Last updated: 22/03/2022
What to do when contact arrangements go wrong.
When your child doesn’t want to visit their other parent
There could be various reasons why your children do not want to visit their other parent. Ask your child why the arrangements aren’t working, and listen to what they tell you. Ask your child for suggestions about how contact might work better. Your child’s other parent could also be involved in this discussion.
- As your children get older, they may want to spend more time with friends, go to activities or study for exams.
- They might not want to spend as much time with either parent, which can upset contact arrangements.
- Your child may be upset because of changes to their routines, where they live or people they meet.
Give your child time to adjust to new situations and accept that some arrangements will need to change over time
My child’s other parent doesn’t keep contact arrangements
It can be disappointing and upsetting if your child’s other parent does not see your child when planned.
Here are some tips to help deal with this:
- Try to agree contact times and places that suit everyone.
- If your child’s other parent needs to cancel ask them to do this as soon as possible so you can make other arrangements.
- Is contact by phone or Skype/Facetime an option?
- If your child’s other parent does not turn up for contact let your child know that you understand why they might be upset. Avoid criticising your child’s other parent but you do not have to make up excuses for them. It is important that your child can trust you to be honest.
- Explain to your child’s other parent why you need contact arrangements to go as planned.
- If contact arrangements are broken constantly you could think about using family mediation. It is good for your child to have contact with their other parent but they do not have a right to disrupt your lives. Relationships Scotland offer services that could help with this.
- If your child’s other parent does not want contact with their child you cannot make them. You can explain how you and your child feel and what you both want but there is no legal way to force contact.
For more information on mediation services see: Services to help arrange contact
Your own and your child’s safety during contact
If you are concerned about your child’s safety or wellbeing during contact visits, speak to a solicitor or other legal service to find out about contact options such as using a contact centre for visits.
Depending on your income, you may get Legal Assistance or Legal Aid to help pay for legal advice.
If you have concerns for your or your child’s safety call the police on 101 for advice
What to do if you believe your child will not be returned to you after contact
If you think that your child may not be returned to you after contact you can stop contact and get legal advice.
If your child is with their other parent and you think they will not be returned to you call the police on 101.
If your child’s other parent has Parental Responsibilities and Rights they have the right to be with your child but any contact arrangements should be agreed between you.
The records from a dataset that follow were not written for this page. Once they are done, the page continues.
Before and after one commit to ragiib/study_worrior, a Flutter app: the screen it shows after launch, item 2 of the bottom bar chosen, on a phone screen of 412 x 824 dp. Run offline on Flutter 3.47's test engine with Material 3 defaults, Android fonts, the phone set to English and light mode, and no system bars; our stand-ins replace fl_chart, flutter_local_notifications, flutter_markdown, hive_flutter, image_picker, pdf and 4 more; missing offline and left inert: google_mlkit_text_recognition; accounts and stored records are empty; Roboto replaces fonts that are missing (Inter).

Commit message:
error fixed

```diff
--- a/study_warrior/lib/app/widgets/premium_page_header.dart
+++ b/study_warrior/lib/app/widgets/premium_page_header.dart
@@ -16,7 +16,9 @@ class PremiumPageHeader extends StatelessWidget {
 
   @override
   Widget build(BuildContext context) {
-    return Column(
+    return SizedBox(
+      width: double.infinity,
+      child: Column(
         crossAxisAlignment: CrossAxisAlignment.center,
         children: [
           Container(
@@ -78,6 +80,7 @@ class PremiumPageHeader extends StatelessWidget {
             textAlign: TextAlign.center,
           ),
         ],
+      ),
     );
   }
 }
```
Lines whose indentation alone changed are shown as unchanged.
This means your child’s other parent should not take your child without your knowledge and consent.
If you’re concerned about your child not returning from another country, contact Reunite International for advice on what to do.
Speaking to your children about safety and contact
Stress to your children that they do not ever need to protect you or the other parent, and that they can tell you if they are upset, worried or frightened. Depending on their age, you could agree how they can get in touch with you or someone they trust if they don’t feel safe during contact:
- Agree a code word for using in conversation, text or email.
- Make sure your children know when and how they will be coming home.
- Let them know they can call Childline for free on 0800 1111 or the police if they feel unsafe or want to talk to someone in confidence.